The immigration lawyers with Richards and Jurusik Immigration Law have decades of experience providing comprehensive immigration support to businesses of all types and sizes to develop immigration strategies for doing business in the United States.

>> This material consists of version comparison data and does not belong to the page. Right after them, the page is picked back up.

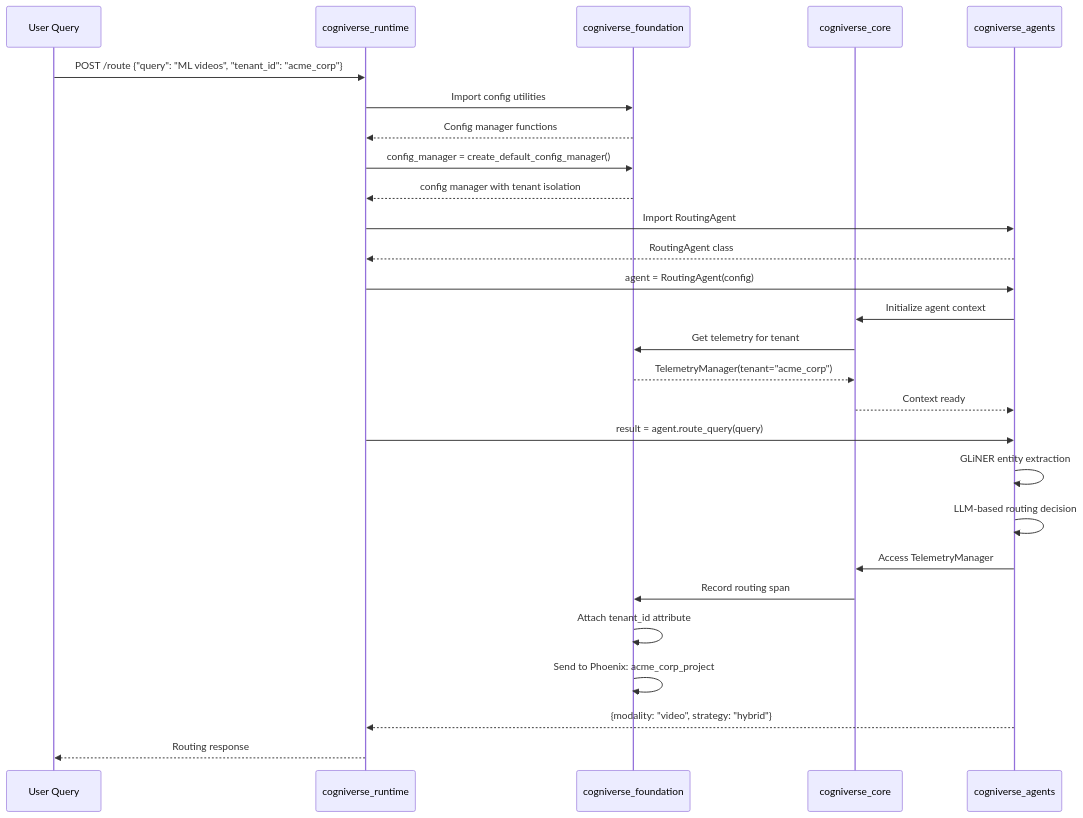
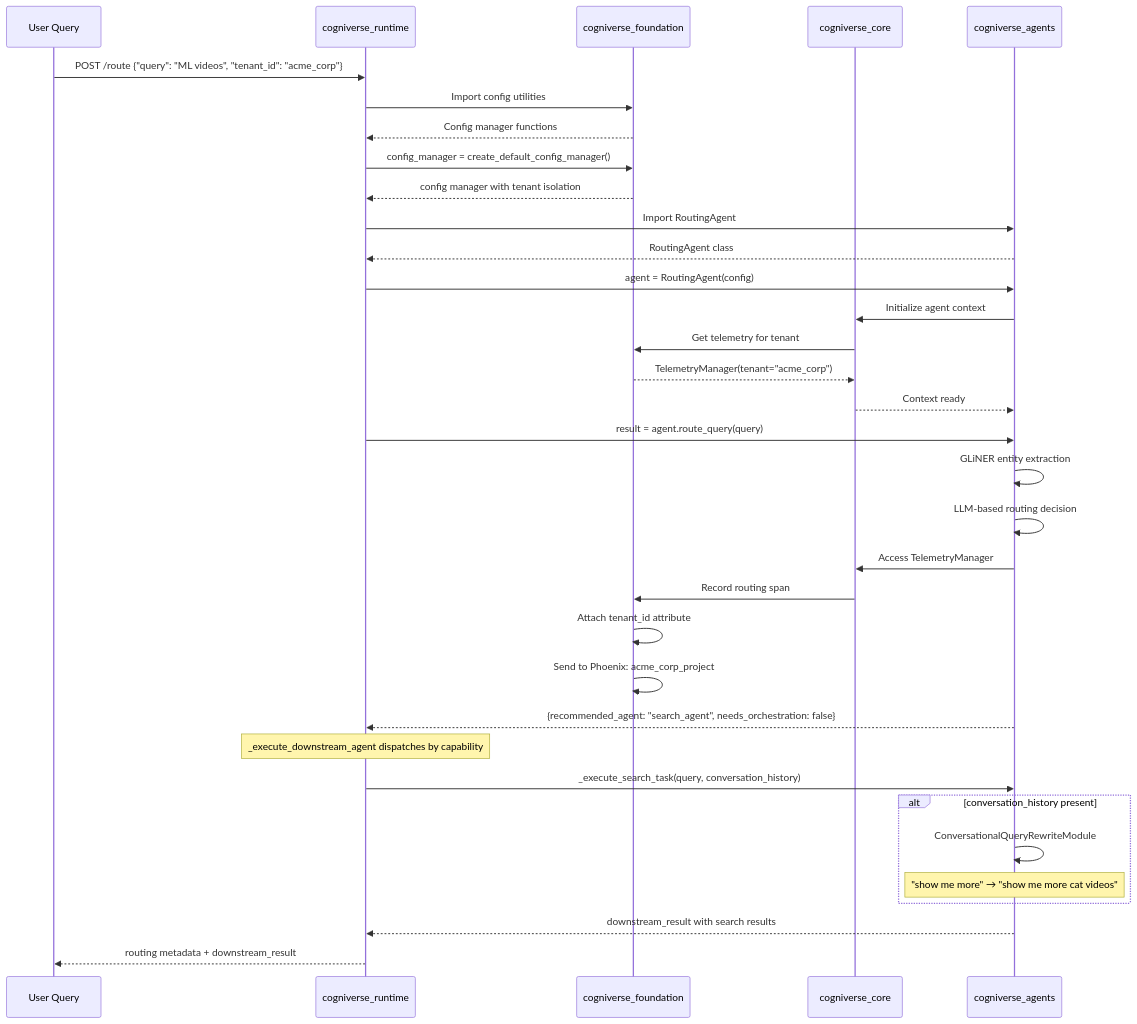
The ninth of 17 diagrams in docs/diagrams/sdk-architecture-diagrams.md (amit-jain/cogniverse), drawn with Mermaid before and after one commit. The commit also changed 5 other files, not shown here.

Commit message:
Document routing execution paths and multi-turn conversation support

````diff
--- a/docs/diagrams/sdk-architecture-diagrams.md
+++ b/docs/diagrams/sdk-architecture-diagrams.md
@@ -438,37 +438,47 @@
 ```mermaid
 sequenceDiagram
     participant User as User Query
     participant Runtime as cogniverse_runtime
     participant Foundation as cogniverse_foundation
     participant Core as cogniverse_core
     participant Agents as cogniverse_agents
 
     User->>Runtime: POST /route {"query": "ML videos", "tenant_id": "acme_corp"}
 
     Runtime->>Foundation: Import config utilities
     Foundation-->>Runtime: Config manager functions
 
     Runtime->>Foundation: config_manager = create_default_config_manager()
     Foundation-->>Runtime: config manager with tenant isolation
 
     Runtime->>Agents: Import RoutingAgent
     Agents-->>Runtime: RoutingAgent class
 
     Runtime->>Agents: agent = RoutingAgent(config)
     Agents->>Core: Initialize agent context
     Core->>Foundation: Get telemetry for tenant
     Foundation-->>Core: TelemetryManager(tenant="acme_corp")
     Core-->>Agents: Context ready
 
     Runtime->>Agents: result = agent.route_query(query)
     Agents->>Agents: GLiNER entity extraction
     Agents->>Agents: LLM-based routing decision
 
     Agents->>Core: Access TelemetryManager
     Core->>Foundation: Record routing span
     Foundation->>Foundation: Attach tenant_id attribute
     Foundation->>Foundation: Send to Phoenix: acme_corp_project
 
-    Agents-->>Runtime: {modality: "video", strategy: "hybrid"}
-    Runtime-->>User: Routing response
+    Agents-->>Runtime: {recommended_agent: "search_agent", needs_orchestration: false}
+
+    Note over Runtime: _execute_downstream_agent dispatches by capability
+    Runtime->>Agents: _execute_search_task(query, conversation_history)
+
+    alt conversation_history present
+        Agents->>Agents: ConversationalQueryRewriteModule
+        Note over Agents: "show me more" → "show me more cat videos"
+    end
+
+    Agents-->>Runtime: downstream_result with search results
+    Runtime-->>User: routing metadata + downstream_result
 ```
````
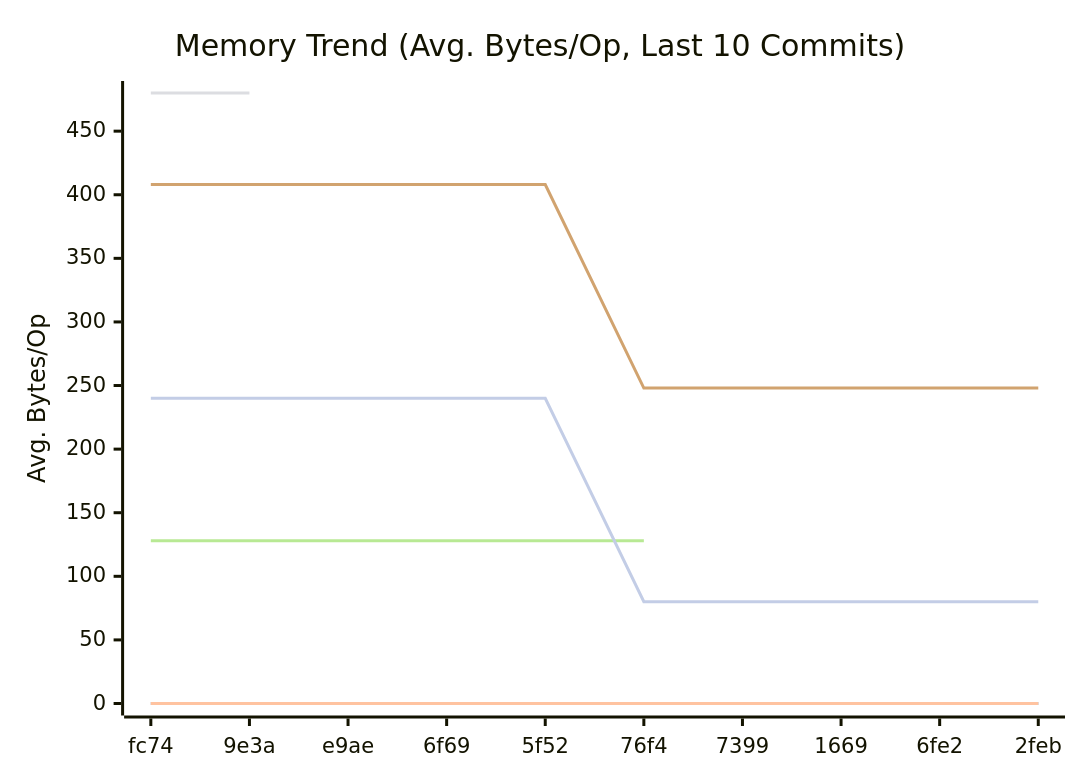
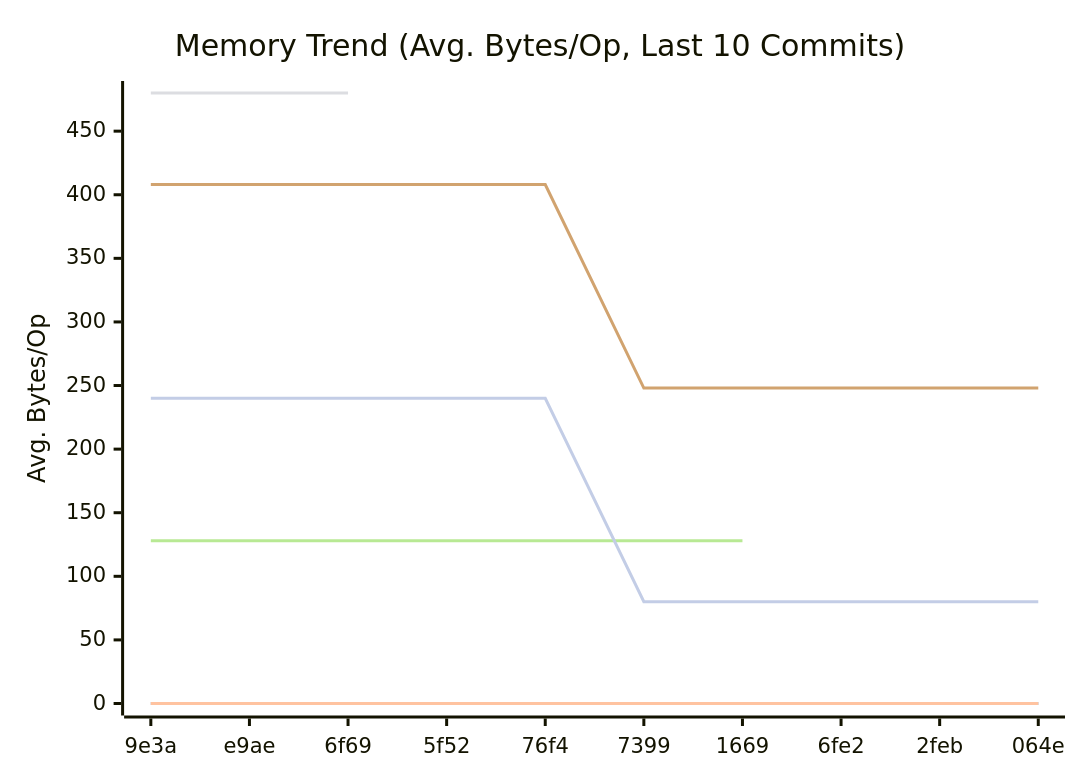
One commit to alsotoes/momo changed the second of 3 diagrams in doc/README.md. Above: the diagram before and after it, drawn with Mermaid. The commit also changed other lines of this file and 1 other file, not shown here.

````diff
--- a/doc/README.md
+++ b/doc/README.md
@@ -311,14 +311,14 @@
 ```mermaid
 xychart-beta
     title "Memory Trend (Avg. Bytes/Op, Last 10 Commits)"
     x-axis "Commit"
     y-axis "Avg. Bytes/Op"
-    x-axis [fc74,9e3a,e9ae,6f69,5f52,76f4,7399,1669,6fe2,2feb]
+    x-axis [9e3a,e9ae,6f69,5f52,76f4,7399,1669,6fe2,2feb,064e]
     line "CheckMetricsAndSwap" [0,0,0,0,0,0,0,0,0,0]
     line "IndexDirectTracking" [0,0,0,0,0,0,0,0,0,0]
     line "IndexSearch" [0,0,0,0,0,0,0,0,0,0]
-    line "LoadGlobalConfig" [480,480]
-    line "PadString" [128,128,128,128,128,128]
+    line "LoadGlobalConfig" [480,480,480]
+    line "PadString" [128,128,128,128,128,128,128]
     line "ParseReplicationOrder_NoPrealloc" [408,408,408,408,408,248,248,248,248,248]
     line "ParseReplicationOrder_Prealloc" [240,240,240,240,240,80,80,80,80,80]
 ```
````
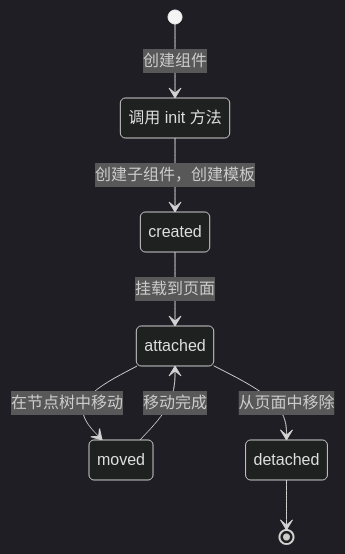
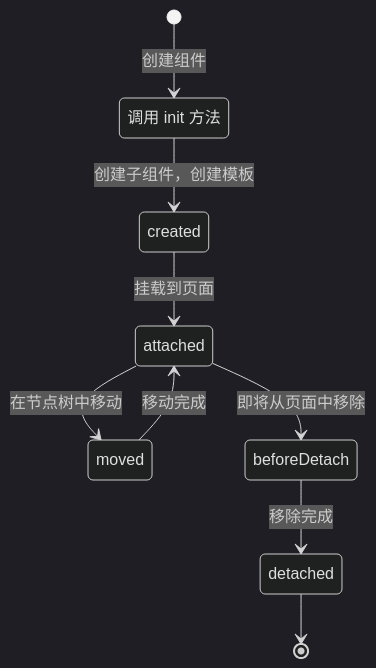
Before and after one commit to wechat-miniprogram/glass-easel: the diagram in glass-easel/guide/zh_CN/basic/lifetime.md, drawn with Mermaid (dark theme). The commit also changed other lines of this file, not shown here.

````diff
--- a/glass-easel/guide/zh_CN/basic/lifetime.md
+++ b/glass-easel/guide/zh_CN/basic/lifetime.md
@@ -36,12 +37,13 @@
 ```mermaid
 stateDiagram-v2
   init: 调用 init 方法
 
   [*] --> init: 创建组件
   init --> created: 创建子组件，创建模板
   created --> attached: 挂载到页面
   attached --> moved: 在节点树中移动
   moved --> attached: 移动完成
-  attached --> detached: 从页面中移除
+  attached --> beforeDetach: 即将从页面中移除
+  beforeDetach --> detached: 移除完成
   detached --> [*]
 ```
````
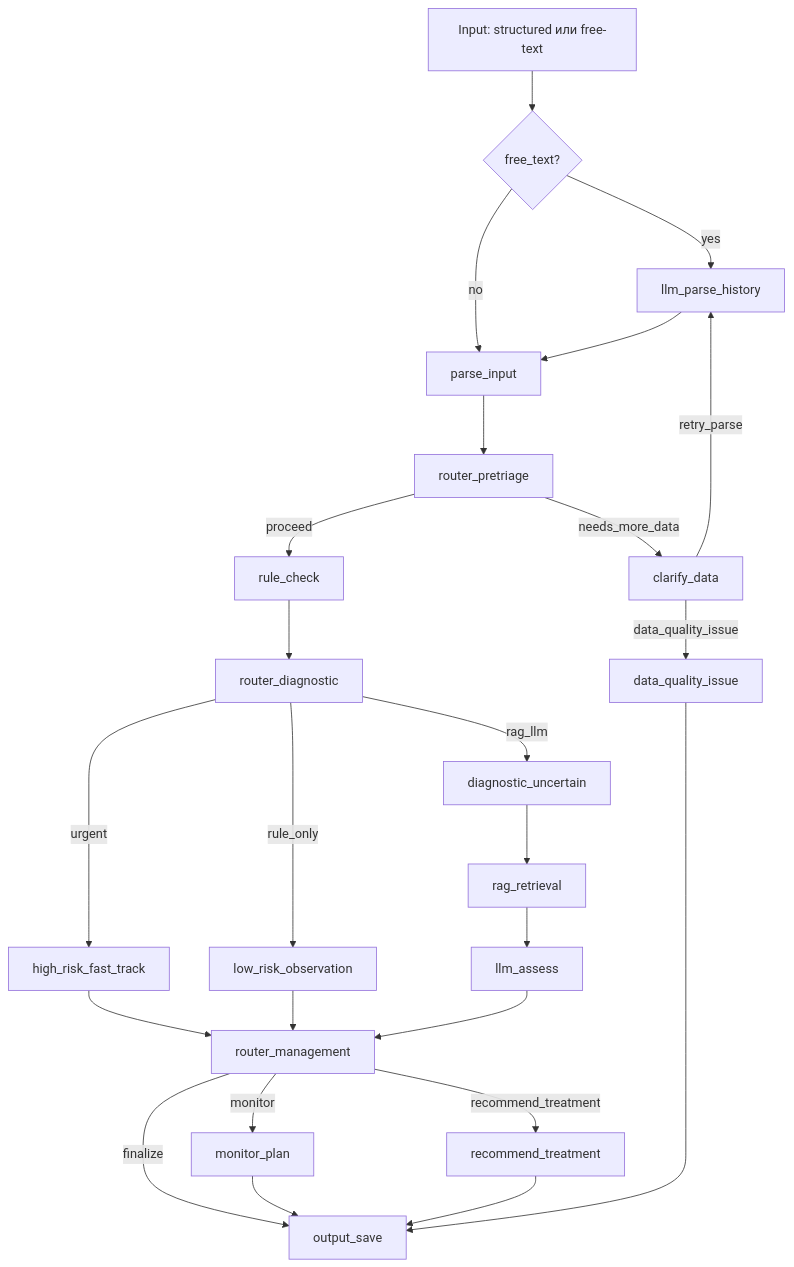
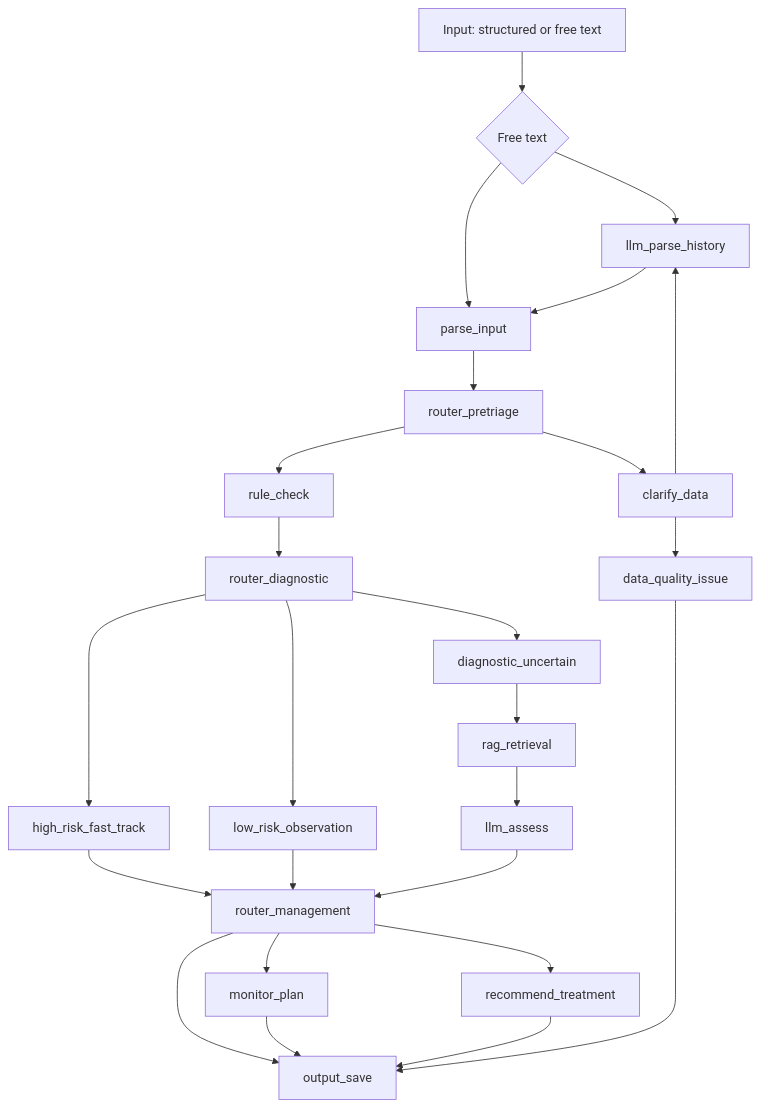
Before and after one commit to Dnoniel-Ermolaev/VKR_OKR_2026: the second of 2 diagrams in README.md, drawn with Mermaid. The commit also changed other lines of this file, not shown here.

````diff
--- a/README.md
+++ b/README.md
@@ -70,27 +79,37 @@
 ```mermaid
-graph TD
-    Start["Input: structured или free-text"] --> FreeText{"free_text?"}
-    FreeText -->|yes| ParseHistory[llm_parse_history]
-    FreeText -->|no| ParseInput[parse_input]
-    ParseHistory --> ParseInput
-    ParseInput --> Pretriage[router_pretriage]
-    Pretriage -->|needs_more_data| Clarify[clarify_data]
-    Clarify -->|retry_parse| ParseHistory
-    Clarify -->|data_quality_issue| DataIssue[data_quality_issue]
-    Pretriage -->|proceed| RuleCheck[rule_check]
-    RuleCheck --> Diagnostic[router_diagnostic]
-    Diagnostic -->|urgent| FastTrack[high_risk_fast_track]
-    Diagnostic -->|rag_llm| Uncertain[diagnostic_uncertain]
-    Diagnostic -->|rule_only| Observation[low_risk_observation]
-    Uncertain --> RagRetrieval[rag_retrieval]
-    RagRetrieval --> LlmAssess[llm_assess]
-    FastTrack --> Management[router_management]
-    Observation --> Management
-    LlmAssess --> Management
-    Management -->|monitor| MonitorPlan[monitor_plan]
-    Management -->|recommend_treatment| Recommend[recommend_treatment]
-    Management -->|finalize| OutputSave[output_save]
-    MonitorPlan --> OutputSave
-    Recommend --> OutputSave
-    DataIssue --> OutputSave
+flowchart TD
+    A[Input: structured or free text] --> B{Free text}
+
+    B --> C[llm_parse_history]
+    B --> D[parse_input]
+
+    C --> D
+    D --> E[router_pretriage]
+
+    E --> F[clarify_data]
+    E --> G[rule_check]
+
+    F --> C
+    F --> H[data_quality_issue]
+
+    G --> I[router_diagnostic]
+
+    I --> J[high_risk_fast_track]
+    I --> K[diagnostic_uncertain]
+    I --> L[low_risk_observation]
+
+    K --> M[rag_retrieval]
+    M --> N[llm_assess]
+
+    J --> O[router_management]
+    L --> O
+    N --> O
+
+    O --> P[monitor_plan]
+    O --> Q[recommend_treatment]
+    O --> R[output_save]
+
+    P --> R
+    Q --> R
+    H --> R
 ```
````
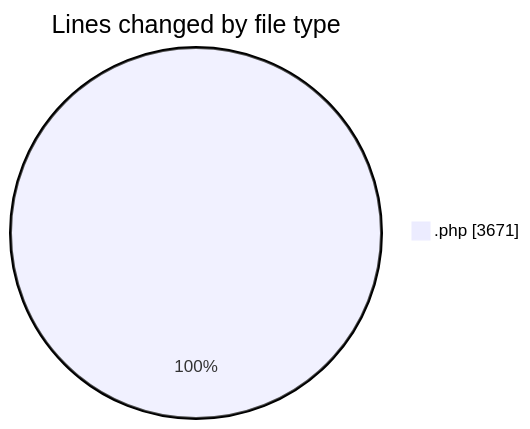
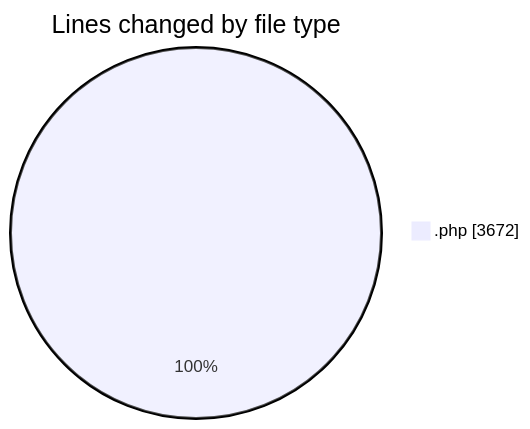
Before and after one commit to debugP/code-tracking: the first of 2 diagrams in 2026-08-05/untitled__workspace_/README.md, drawn with Mermaid. The commit also changed other lines of this file and 1 other file, not shown here.

````diff
--- a/2026-08-05/untitled__workspace_/README.md
+++ b/2026-08-05/untitled__workspace_/README.md
@@ -21,5 +21,5 @@
 ```mermaid
 pie showData
 title Lines changed by file type
-".php" : 3671
+".php" : 3672
 ```
````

If your business is sending employees to the United States or expanding your operations into the US, or you are a US company hiring a foreign national, we can help you with your immigration law needs.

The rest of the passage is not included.